**BRIEF**
Repeat the data exactly as given below, dropping every picture.

(Collected data)
====================

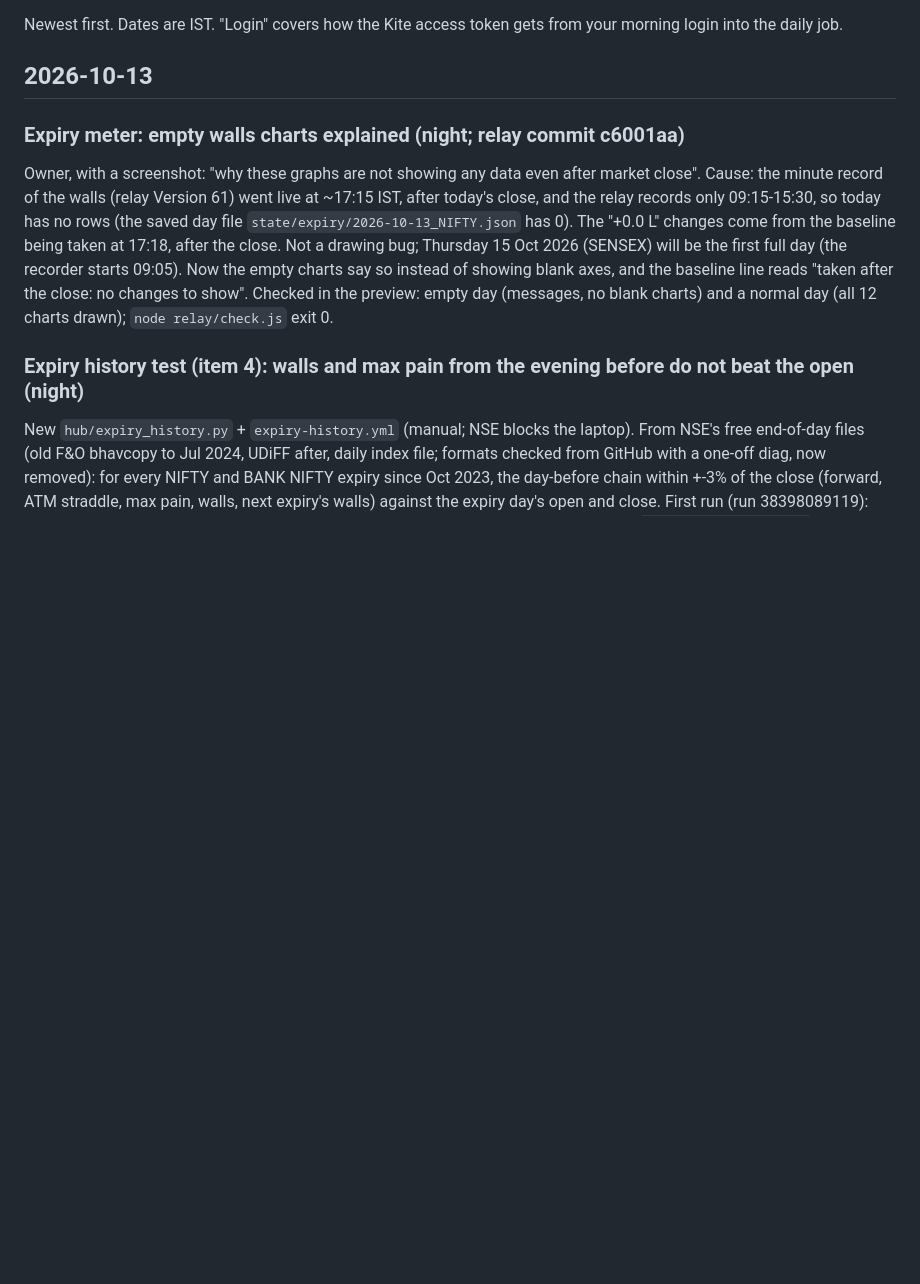
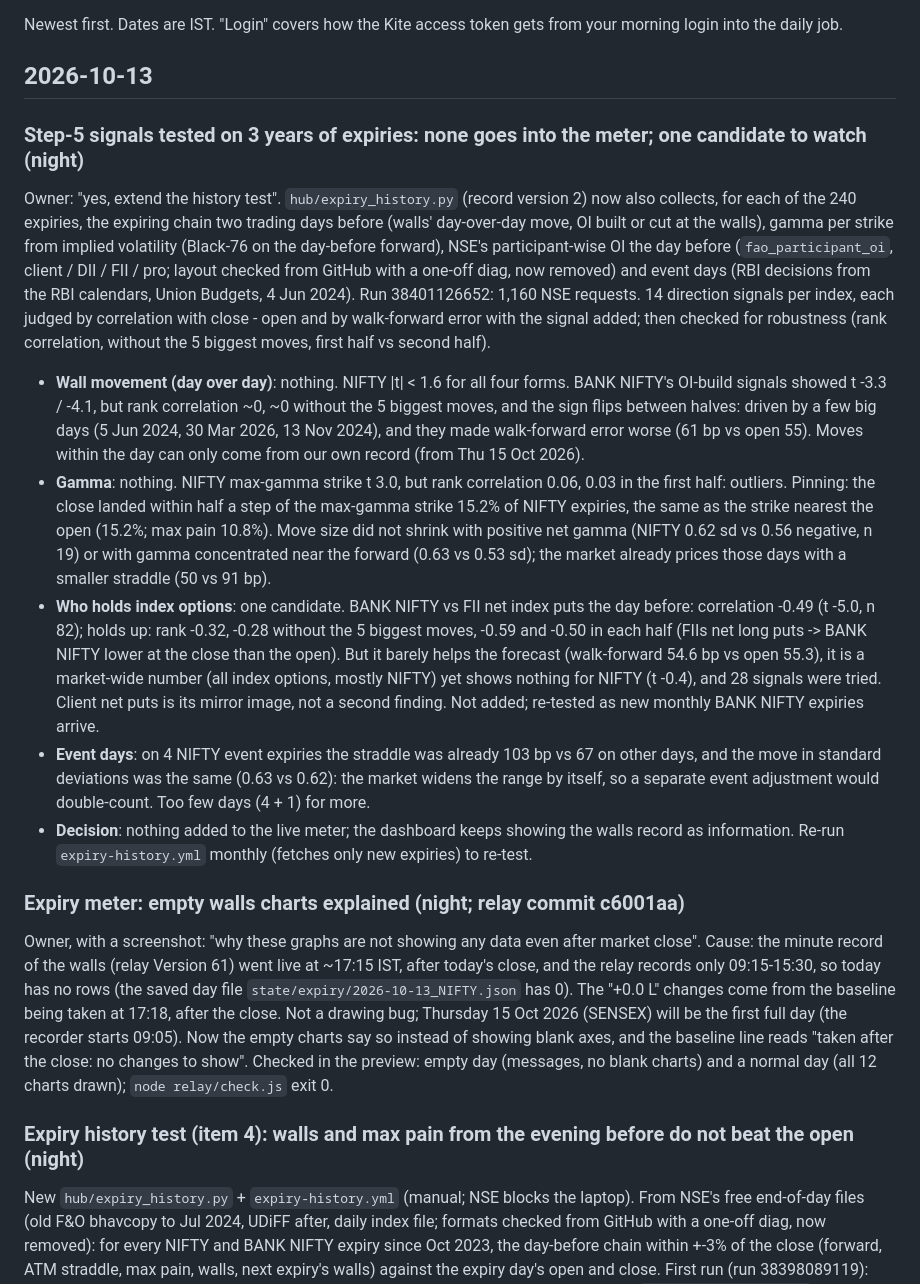
Before and after one commit to ramghatagedb1101-NSEFO/market-hub, a Markdown page: CHANGELOG.md, the part around the change. GitHub-like rendering; blank space fills up the shorter version.

Commit message:
Changelog and status: step-5 signals tested on 3 years of expiries
Co-Authored-By: Claude Opus 5.5 <noreply@anthropic.com>

```diff
--- a/CHANGELOG.md
+++ b/CHANGELOG.md
@@ -3,6 +3,14 @@
 Newest first. Dates are IST. "Login" covers how the Kite access token gets from your morning login into the daily job.
 
 ## 2026-10-13
+
+### Step-5 signals tested on 3 years of expiries: none goes into the meter; one candidate to watch (night)
+Owner: "yes, extend the history test". `hub/expiry_history.py` (record version 2) now also collects, for each of the 240 expiries, the expiring chain two trading days before (walls' day-over-day move, OI built or cut at the walls), gamma per strike from implied volatility (Black-76 on the day-before forward), NSE's participant-wise OI the day before (`fao_participant_oi`, client / DII / FII / pro; layout checked from GitHub with a one-off diag, now removed) and event days (RBI decisions from the RBI calendars, Union Budgets, 4 Jun 2024). Run 38401126652: 1,160 NSE requests. 14 direction signals per index, each judged by correlation with close - open and by walk-forward error with the signal added; then checked for robustness (rank correlation, without the 5 biggest moves, first half vs second half).
+- **Wall movement (day over day)**: nothing. NIFTY |t| < 1.6 for all four forms. BANK NIFTY's OI-build signals showed t -3.3 / -4.1, but rank correlation ~0, ~0 without the 5 biggest moves, and the sign flips between halves: driven by a few big days (5 Jun 2024, 30 Mar 2026, 13 Nov 2024), and they made walk-forward error worse (61 bp vs open 55). Moves within the day can only come from our own record (from Thu 15 Oct 2026).
+- **Gamma**: nothing. NIFTY max-gamma strike t 3.0, but rank correlation 0.06, 0.03 in the first half: outliers. Pinning: the close landed within half a step of the max-gamma strike 15.2% of NIFTY expiries, the same as the strike nearest the open (15.2%; max pain 10.8%). Move size did not shrink with positive net gamma (NIFTY 0.62 sd vs 0.56 negative, n 19) or with gamma concentrated near the forward (0.63 vs 0.53 sd); the market already prices those days with a smaller straddle (50 vs 91 bp).
+- **Who holds index options**: one candidate. BANK NIFTY vs FII net index puts the day before: correlation -0.49 (t -5.0, n 82); holds up: rank -0.32, -0.28 without the 5 biggest moves, -0.59 and -0.50 in each half (FIIs net long puts -> BANK NIFTY lower at the close than the open). But it barely helps the forecast (walk-forward 54.6 bp vs open 55.3), it is a market-wide number (all index options, mostly NIFTY) yet shows nothing for NIFTY (t -0.4), and 28 signals were tried. Client net puts is its mirror image, not a second finding. Not added; re-tested as new monthly BANK NIFTY expiries arrive.
+- **Event days**: on 4 NIFTY event expiries the straddle was already 103 bp vs 67 on other days, and the move in standard deviations was the same (0.63 vs 0.62): the market widens the range by itself, so a separate event adjustment would double-count. Too few days (4 + 1) for more.
+- **Decision**: nothing added to the live meter; the dashboard keeps showing the walls record as information. Re-run `expiry-history.yml` monthly (fetches only new expiries) to re-test.
 
 ### Expiry meter: empty walls charts explained (night; relay commit c6001aa)
 Owner, with a screenshot: "why these graphs are not showing any data even after market close". Cause: the minute record of the walls (relay Version 61) went live at ~17:15 IST, after today's close, and the relay records only 09:15-15:30, so today has no rows (the saved day file `state/expiry/2026-10-13_NIFTY.json` has 0). The "+0.0 L" changes come from the baseline being taken at 17:18, after the close. Not a drawing bug; Thursday 15 Oct 2026 (SENSEX) will be the first full day (the recorder starts 09:05). Now the empty charts say so instead of showing blank axes, and the baseline line reads "taken after the close: no changes to show". Checked in the preview: empty day (messages, no blank charts) and a normal day (all 12 charts drawn); `node relay/check.js` exit 0.
```
Also changed, not shown: STATUS.md (+2 -0 lines).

====================

**ANSWER TO THE PROBLEM**
Before and after one commit to ramghatagedb1101-NSEFO/market-hub, a Markdown page: CHANGELOG.md, the part around the change. GitHub-like rendering; blank space fills up the shorter version.

Commit message:
Changelog and status: step-5 signals tested on 3 years of expiries
Co-Authored-By: Claude Opus 5.5 <noreply@anthropic.com>

```diff
--- a/CHANGELOG.md
+++ b/CHANGELOG.md
@@ -3,6 +3,14 @@
 Newest first. Dates are IST. "Login" covers how the Kite access token gets from your morning login into the daily job.
 
 ## 2026-10-13
+
+### Step-5 signals tested on 3 years of expiries: none goes into the meter; one candidate to watch (night)
+Owner: "yes, extend the history test". `hub/expiry_history.py` (record version 2) now also collects, for each of the 240 expiries, the expiring chain two trading days before (walls' day-over-day move, OI built or cut at the walls), gamma per strike from implied volatility (Black-76 on the day-before forward), NSE's participant-wise OI the day before (`fao_participant_oi`, client / DII / FII / pro; layout checked from GitHub with a one-off diag, now removed) and event days (RBI decisions from the RBI calendars, Union Budgets, 4 Jun 2024). Run 38401126652: 1,160 NSE requests. 14 direction signals per index, each judged by correlation with close - open and by walk-forward error with the signal added; then checked for robustness (rank correlation, without the 5 biggest moves, first half vs second half).
+- **Wall movement (day over day)**: nothing. NIFTY |t| < 1.6 for all four forms. BANK NIFTY's OI-build signals showed t -3.3 / -4.1, but rank correlation ~0, ~0 without the 5 biggest moves, and the sign flips between halves: driven by a few big days (5 Jun 2024, 30 Mar 2026, 13 Nov 2024), and they made walk-forward error worse (61 bp vs open 55). Moves within the day can only come from our own record (from Thu 15 Oct 2026).
+- **Gamma**: nothing. NIFTY max-gamma strike t 3.0, but rank correlation 0.06, 0.03 in the first half: outliers. Pinning: the close landed within half a step of the max-gamma strike 15.2% of NIFTY expiries, the same as the strike nearest the open (15.2%; max pain 10.8%). Move size did not shrink with positive net gamma (NIFTY 0.62 sd vs 0.56 negative, n 19) or with gamma concentrated near the forward (0.63 vs 0.53 sd); the market already prices those days with a smaller straddle (50 vs 91 bp).
+- **Who holds index options**: one candidate. BANK NIFTY vs FII net index puts the day before: correlation -0.49 (t -5.0, n 82); holds up: rank -0.32, -0.28 without the 5 biggest moves, -0.59 and -0.50 in each half (FIIs net long puts -> BANK NIFTY lower at the close than the open). But it barely helps the forecast (walk-forward 54.6 bp vs open 55.3), it is a market-wide number (all index options, mostly NIFTY) yet shows nothing for NIFTY (t -0.4), and 28 signals were tried. Client net puts is its mirror image, not a second finding. Not added; re-tested as new monthly BANK NIFTY expiries arrive.
+- **Event days**: on 4 NIFTY event expiries the straddle was already 103 bp vs 67 on other days, and the move in standard deviations was the same (0.63 vs 0.62): the market widens the range by itself, so a separate event adjustment would double-count. Too few days (4 + 1) for more.
+- **Decision**: nothing added to the live meter; the dashboard keeps showing the walls record as information. Re-run `expiry-history.yml` monthly (fetches only new expiries) to re-test.
 
 ### Expiry meter: empty walls charts explained (night; relay commit c6001aa)
 Owner, with a screenshot: "why these graphs are not showing any data even after market close". Cause: the minute record of the walls (relay Version 61) went live at ~17:15 IST, after today's close, and the relay records only 09:15-15:30, so today has no rows (the saved day file `state/expiry/2026-10-13_NIFTY.json` has 0). The "+0.0 L" changes come from the baseline being taken at 17:18, after the close. Not a drawing bug; Thursday 15 Oct 2026 (SENSEX) will be the first full day (the recorder starts 09:05). Now the empty charts say so instead of showing blank axes, and the baseline line reads "taken after the close: no changes to show". Checked in the preview: empty day (messages, no blank charts) and a normal day (all 12 charts drawn); `node relay/check.js` exit 0.
```
Also changed, not shown: STATUS.md (+2 -0 lines).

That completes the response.